[Saved entries]
━━━━━━━━━━
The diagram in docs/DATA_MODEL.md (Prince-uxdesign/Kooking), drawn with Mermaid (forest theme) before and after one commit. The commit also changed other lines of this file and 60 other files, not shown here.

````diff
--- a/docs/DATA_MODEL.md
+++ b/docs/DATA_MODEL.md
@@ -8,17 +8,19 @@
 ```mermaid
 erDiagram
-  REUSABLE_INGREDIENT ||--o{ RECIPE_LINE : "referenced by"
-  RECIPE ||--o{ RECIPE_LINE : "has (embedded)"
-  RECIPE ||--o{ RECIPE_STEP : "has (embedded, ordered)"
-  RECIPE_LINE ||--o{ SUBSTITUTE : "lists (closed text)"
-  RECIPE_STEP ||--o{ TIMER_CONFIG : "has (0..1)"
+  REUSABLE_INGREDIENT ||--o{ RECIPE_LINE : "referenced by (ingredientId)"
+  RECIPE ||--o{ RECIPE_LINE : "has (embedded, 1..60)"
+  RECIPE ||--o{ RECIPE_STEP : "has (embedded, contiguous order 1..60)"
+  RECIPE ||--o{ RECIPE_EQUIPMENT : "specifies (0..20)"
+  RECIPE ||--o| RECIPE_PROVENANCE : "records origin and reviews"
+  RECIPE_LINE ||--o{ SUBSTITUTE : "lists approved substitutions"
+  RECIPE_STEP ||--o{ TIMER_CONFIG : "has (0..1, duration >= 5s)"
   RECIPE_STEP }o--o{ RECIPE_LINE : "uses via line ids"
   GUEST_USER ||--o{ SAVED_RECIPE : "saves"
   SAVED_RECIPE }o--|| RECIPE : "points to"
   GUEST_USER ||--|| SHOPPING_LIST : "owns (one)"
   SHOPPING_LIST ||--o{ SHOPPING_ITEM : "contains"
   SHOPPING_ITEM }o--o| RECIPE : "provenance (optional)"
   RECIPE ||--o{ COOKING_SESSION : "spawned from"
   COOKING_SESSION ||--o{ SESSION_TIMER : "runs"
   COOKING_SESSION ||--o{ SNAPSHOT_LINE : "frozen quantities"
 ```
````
━━━━━━━━━━
— Assigned task —
Return every line above that contains the word "embedded".

— Your response —
-  RECIPE ||--o{ RECIPE_LINE : "has (embedded)"
-  RECIPE ||--o{ RECIPE_STEP : "has (embedded, ordered)"
+  RECIPE ||--o{ RECIPE_LINE : "has (embedded, 1..60)"
+  RECIPE ||--o{ RECIPE_STEP : "has (embedded, contiguous order 1..60)"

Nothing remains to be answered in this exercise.